| guy sergeant wrote:|
Hm, this Graham is certainly sounds attractive but there is something in there that very-very much alerts me. They proposed that this unit “greatly reduced record noise” and THIS is very essential evidence that this phonostage was made by people who have absolutely no know what they are doing and that this phonostage might be very much juts a piece of typical audio garbage.
Why so harsh judgment? Because the redaction of the surface noise by the analog means while preserving the linear response is possible only via a twisting the harmonic balance, making sound “sharp” (musically #). The are great number of the too# phonocorrectors on market and all of them are undauntedly faulty as they are interfere with the propose parabola with wish the note rolling in and out to it’s pitch. Yes, making sound too# does reduce the surface noise but it also, truncating the lower harmonics, remove all complexity from music, converting Sound into the isolated sounds.
Look, even the Stereophile’s clown Michael Framer noted that: "I couldn't believe …the lack of noise from the old shellac”. As far as I concern by making his statement the Framer, unknowingly, stacked a large nail into the coffin of the Graham phonocorrector.
As I can see they have a free trail… that is nice. Get one, play it and pay attention to the fool bloom of second harmonics. If it “intensifies” it and make the first reflection subjectively faster then the sequences of the fundamentals might require then return it back instantaneously…
Romy the Cat

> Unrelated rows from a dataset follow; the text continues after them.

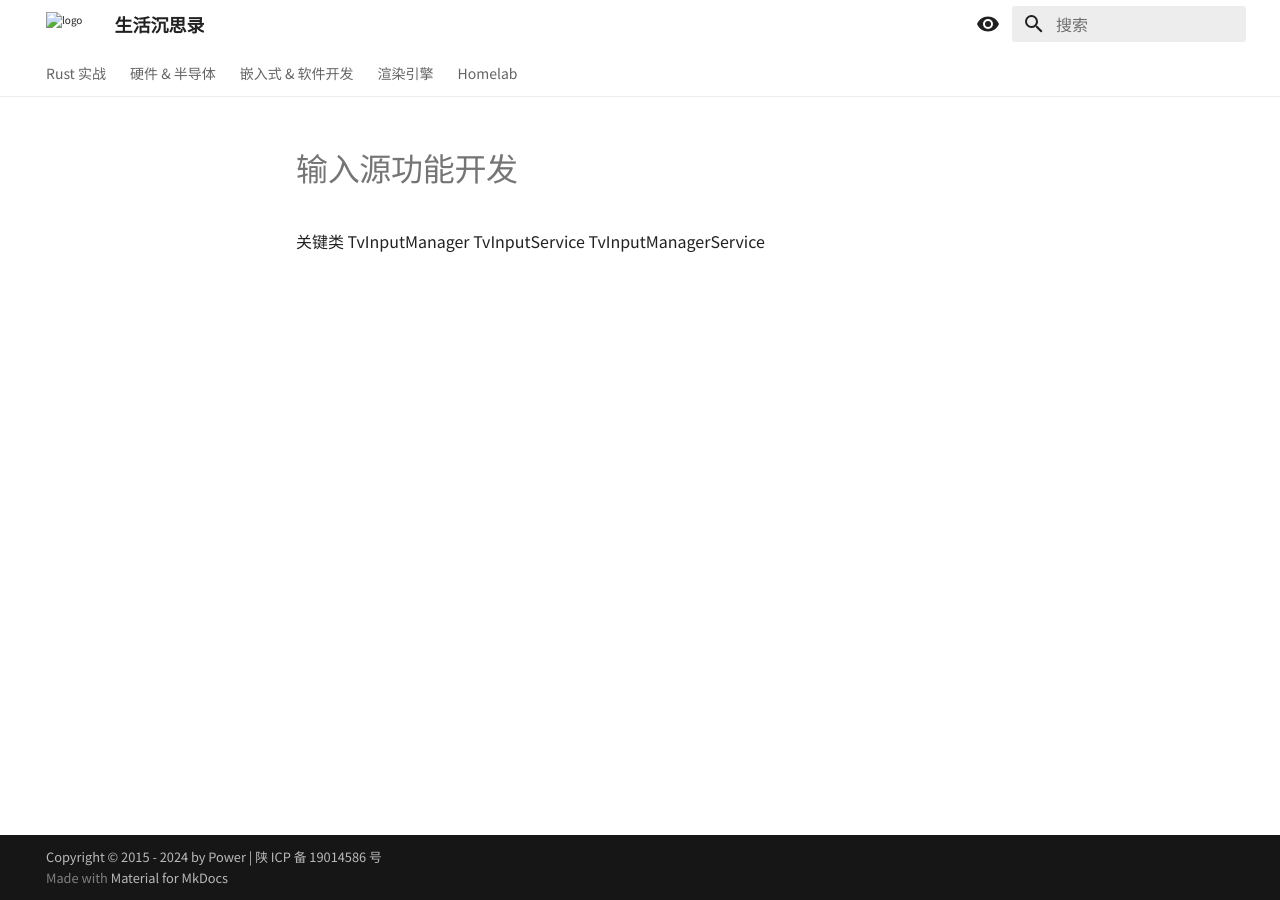
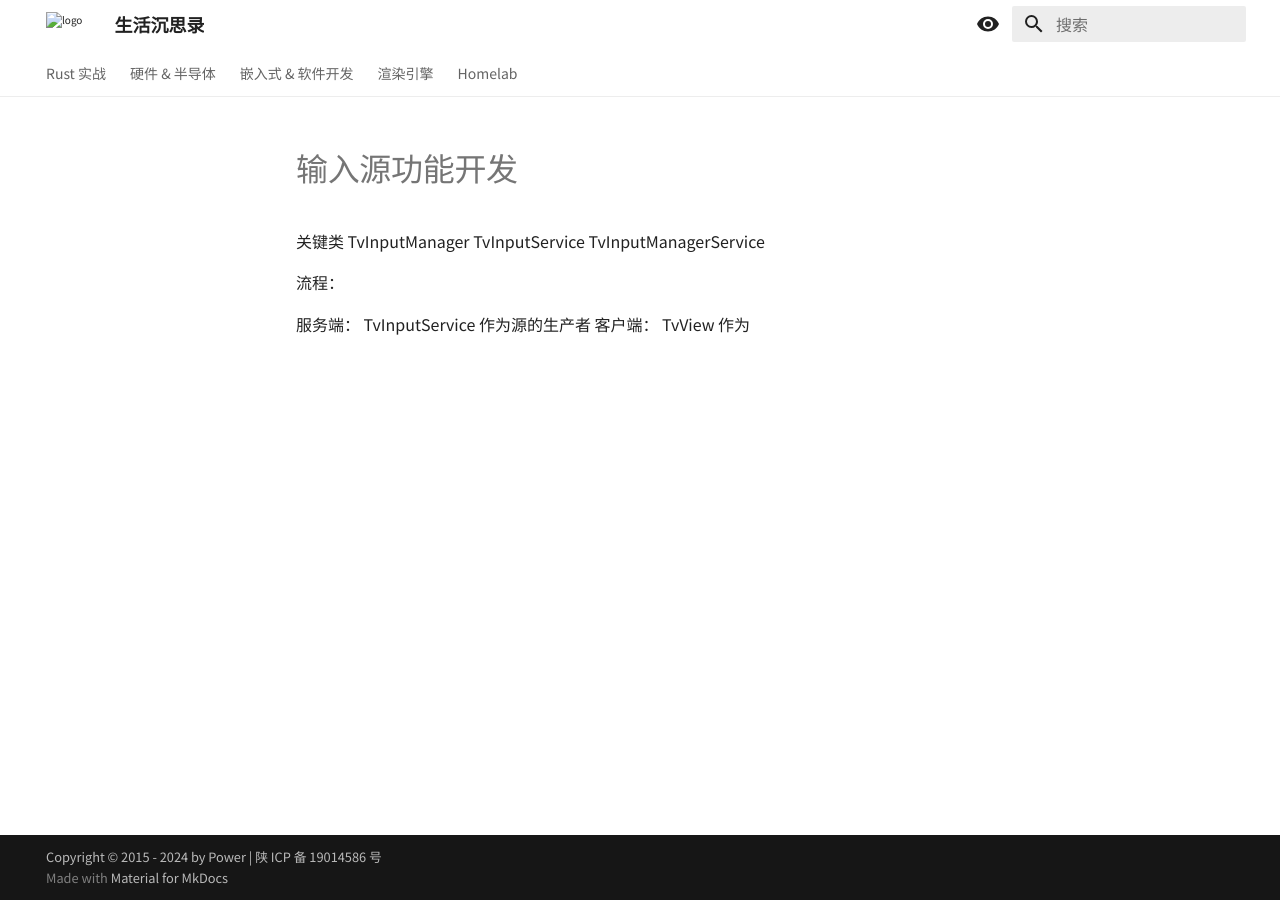
Before and after one commit to anatta-feng/Docs, an MkDocs documentation site: the page built from docs/软件开发/Android/输入源功能开发.md, in a window 1280 px wide. Built offline with MkDocs 1.6.1 and Material for MkDocs 9.7.7, drawn with Linux system fonts in a browser that asks for light colours.

Commit message:
vault backup: 2024-03-14 10:26:48
Affected files:
docs/软件开发/Android/输入源功能开发.md

```diff
--- a/docs/软件开发/Android/输入源功能开发.md
+++ b/docs/软件开发/Android/输入源功能开发.md
@@ -2,3 +2,10 @@
 TvInputManager
 TvInputService
 TvInputManagerService
+
+流程：
+
+服务端：
+TvInputService 作为源的生产者
+客户端：
+TvView 作为
```
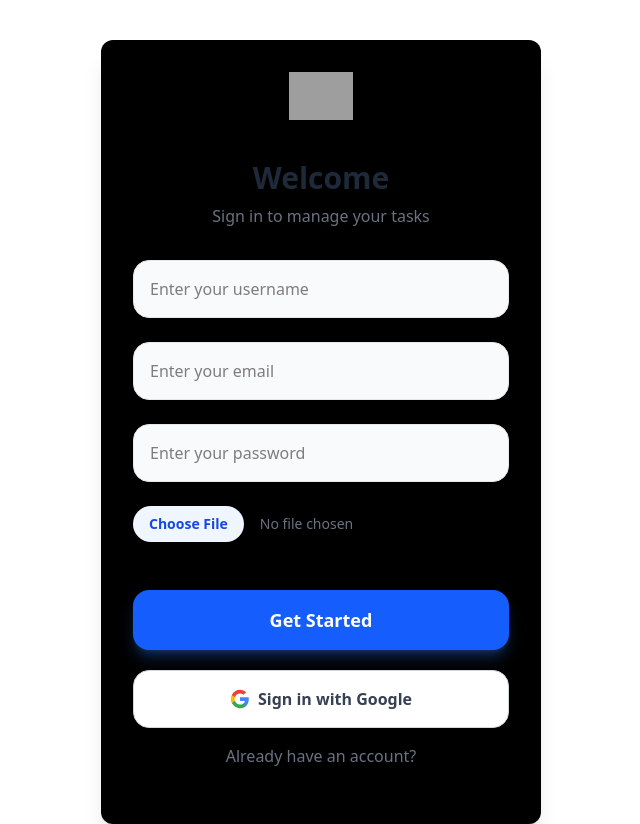
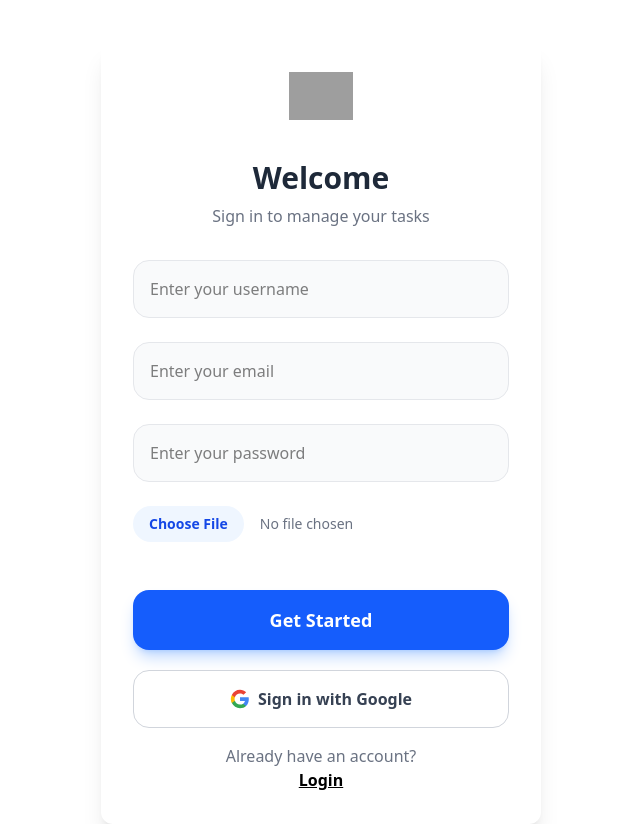
Before and after one commit to krirat/ceivoice, a React (Vite) app in the folder frontend/: page /signup in a window 1280 px wide. Shown: the whole page, without its empty margins (319-959 px from the left). Built offline with nearby package versions, Linux system fonts and the light colour scheme; no server answers; grey boxes are pictures that could not be loaded.

Commit message:
edit signup

```diff
--- a/frontend/src/components/Signup.jsx
+++ b/frontend/src/components/Signup.jsx
@@ -78,7 +78,7 @@ function Signup() {
     return (
         // flex-col justify-center: Centers content vertically
         <div className='flex justify-center'>
-        <div className="mt-10 w-110 p-8 flex flex-col justify-center h-full rounded-xl shadow-xl bg-black">
+        <div className="mt-10 w-110 p-8 flex flex-col justify-center h-full rounded-xl shadow-xl">
             <div className="flex justify-center mb-10">
                {/* Logo centering */}
                <img src={CEI_LOGO_URL} alt="CEi Logo" className="h-12 object-contain" />
```
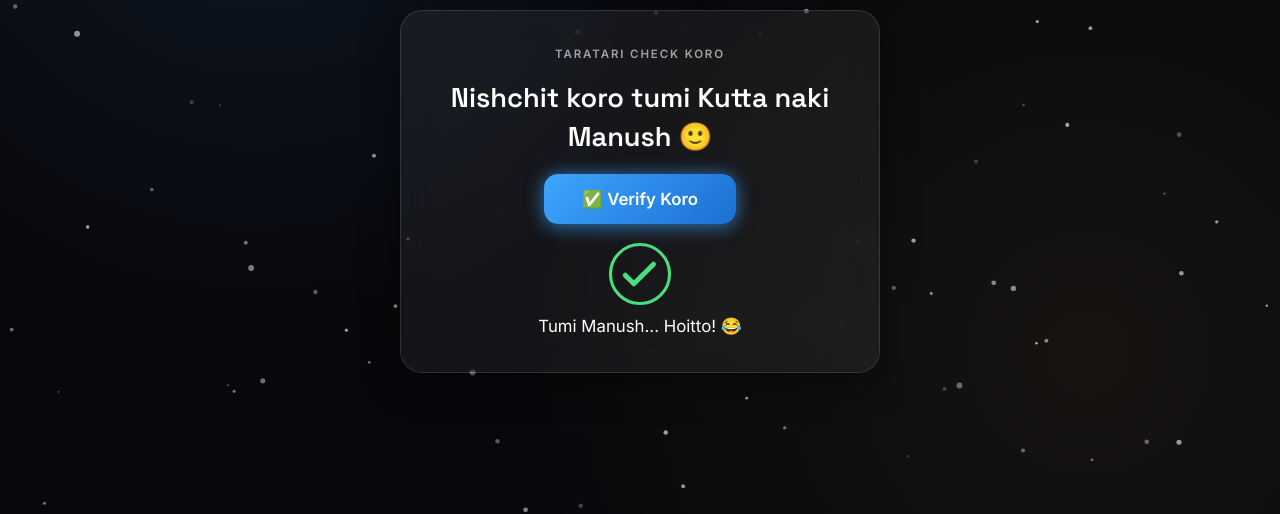
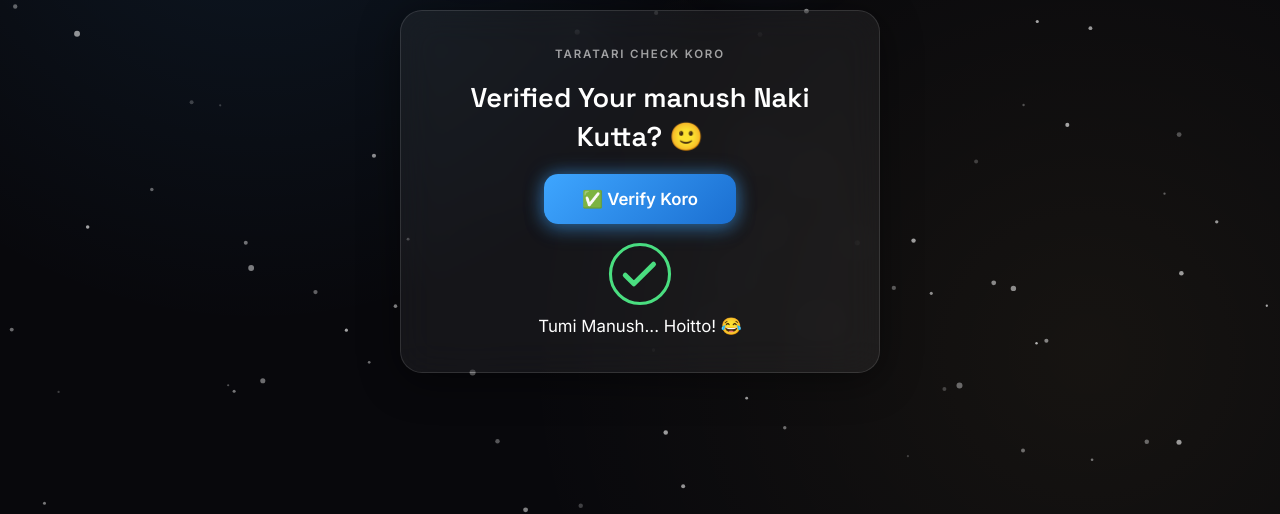
Before and after one commit to sifu-web/fun-site, a plain HTML site: page index.html in a window 1280 px wide. Shown: the part 286-800 px from the top of the page. Drawn offline with Linux system fonts and the light colour scheme.

Commit message:
Update heading on page 1

```diff
--- a/index.html
+++ b/index.html
@@ -28,7 +28,7 @@
 
     <div class="card glass">
       <p class="eyebrow">Taratari check koro</p>
-      <h2 class="page-heading">Nishchit koro tumi Kutta naki Manush 🙂</h2>
+      <h2 class="page-heading">Verified Your manush Naki Kutta? 🙂</h2>
 
       <div class="verify-box">
         <button class="btn btn-primary" id="verify-btn">
```
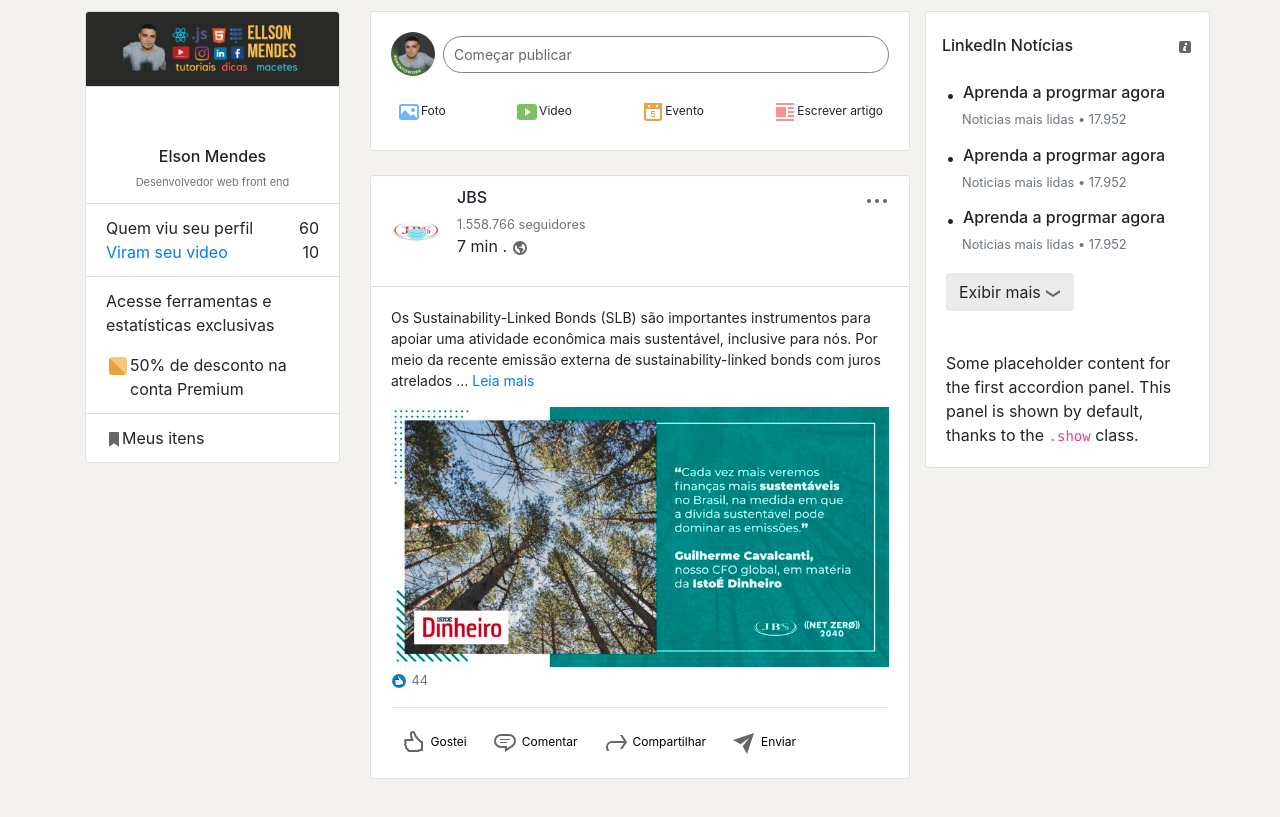
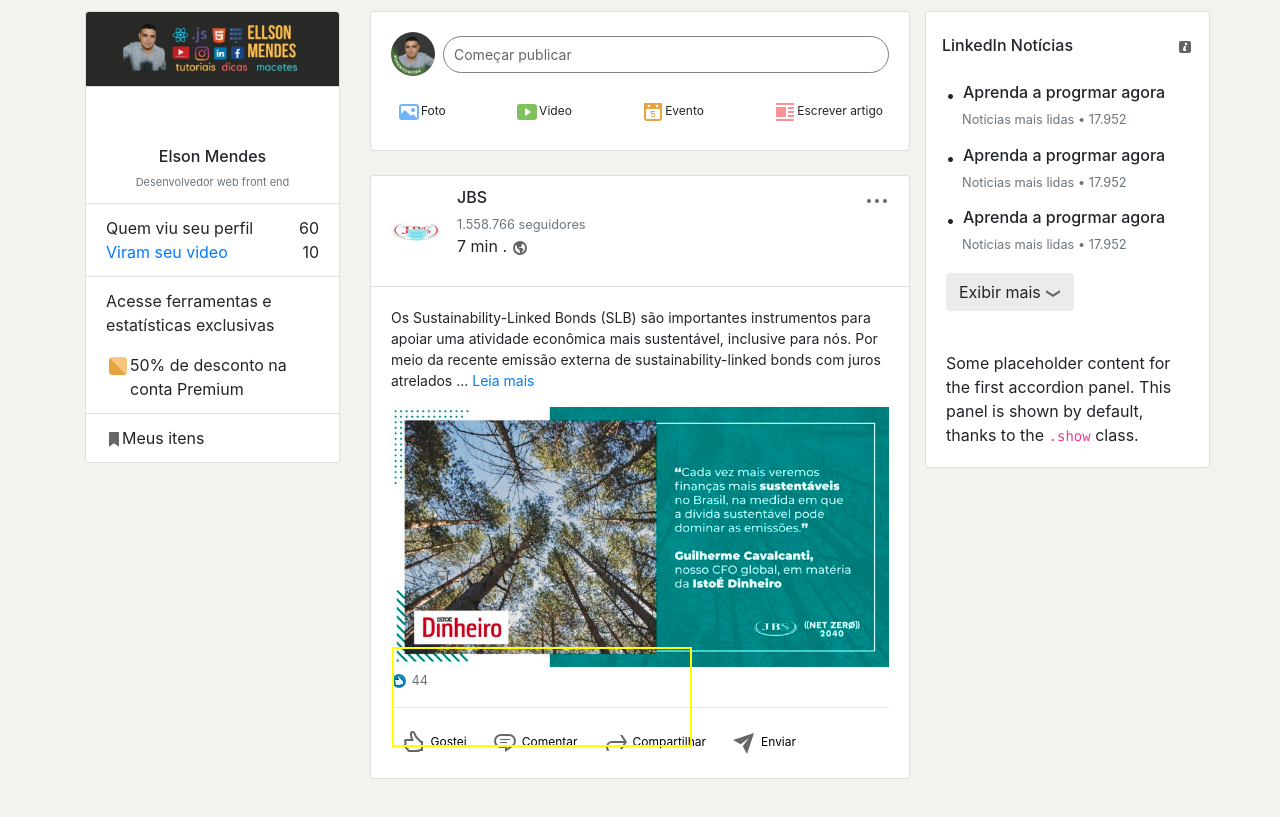
Before and after one commit to ellsonmendesyt/linked-in-clone, a plain HTML site: page index.html in a window 1280 px wide. Shown: the part 69-886 px from the top of the page. Drawn offline with nearby package versions, Linux system fonts and the light colour scheme.

Commit message:
antes de corrigir likes

```diff
--- a/main.css
+++ b/main.css
@@ -259,3 +259,22 @@
 .botao span{
     font-size: 12px;
 }
+
+
+.escondido{
+    visibility: hidden;
+}
+
+.botao__gostar{position: relative;}
+
+
+.botao__gostar:after{
+  content:'' ;
+  display: inline-block;
+  border: 2px solid yellow;
+  position: absolute;
+  width: 300px;
+  height: 100px;
+  bottom: 10px;
+  left: 0px;
+}
```
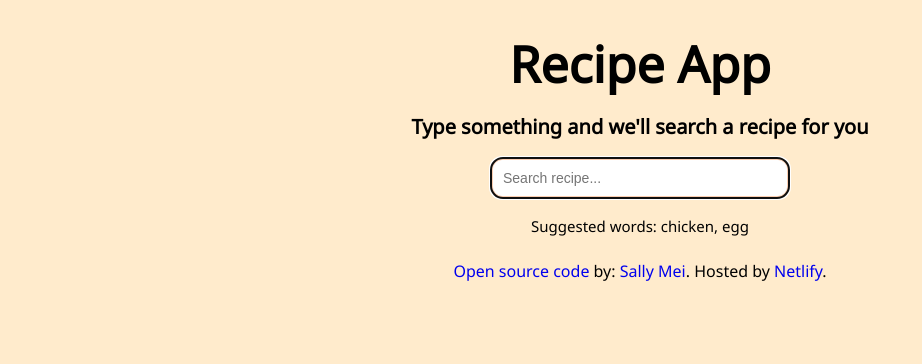
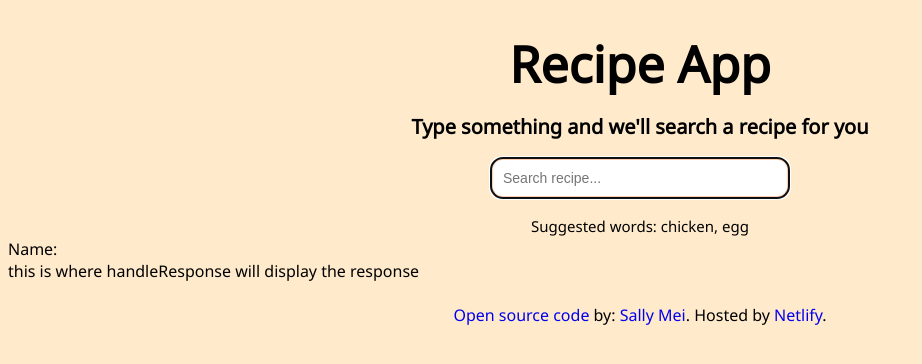
Before and after one commit to SMei201900/Recipe_App, a React (Create React App) app: page / in a window 1280 px wide. Shown: the top 364 px of the page, without its empty margins (0-922 px from the left). Built offline with nearby package versions, Linux system fonts and the light colour scheme.

Commit message:
Added recipe name

```diff
--- a/src/Food.js
+++ b/src/Food.js
@@ -3,11 +3,15 @@ import axios from "axios";
 import "./Food.css";
 
 export default function Food() {
-	let [timeoutID, updateTimeout] = useState();
+	//let [timeoutID, updateTimeout] = useState();
 	let [word, setWord] = useState("");
+	let [recipeData, setRecipeData] = useState({});
 
 	function handleResponse(response) {
 		console.log(response);
+		setRecipeData({
+			name: response.data.hits[0].recipe.label,
+		});
 	}
 
 	function search(event) {
@@ -20,9 +24,9 @@ export default function Food() {
 
 	function handleWordChange(event) {
 		setWord(event.target.value);
-		clearTimeout(timeoutID);
-		let timeout = setTimeout(() => console.log("Api Call"), 500);
-		updateTimeout(timeout);
+		//clearTimeout(timeoutID);
+		//let timeout = setTimeout(() => console.log(event), 500);
+		//updateTimeout(timeout);
 	}
 
 	return (
@@ -38,6 +42,8 @@ export default function Food() {
 				</form>
 			</div>
 			<div className="hint">Suggested words: chicken, egg</div>
+			<div>Name: {recipeData.name}</div>
+			<div>this is where handleResponse will display the response</div>
 		</div>
 	);
 }
```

"I wish I could score everything for horns." - Richard Wagner. "Our writing equipment takes part in the forming of our thoughts." - Friedrich Nietzsche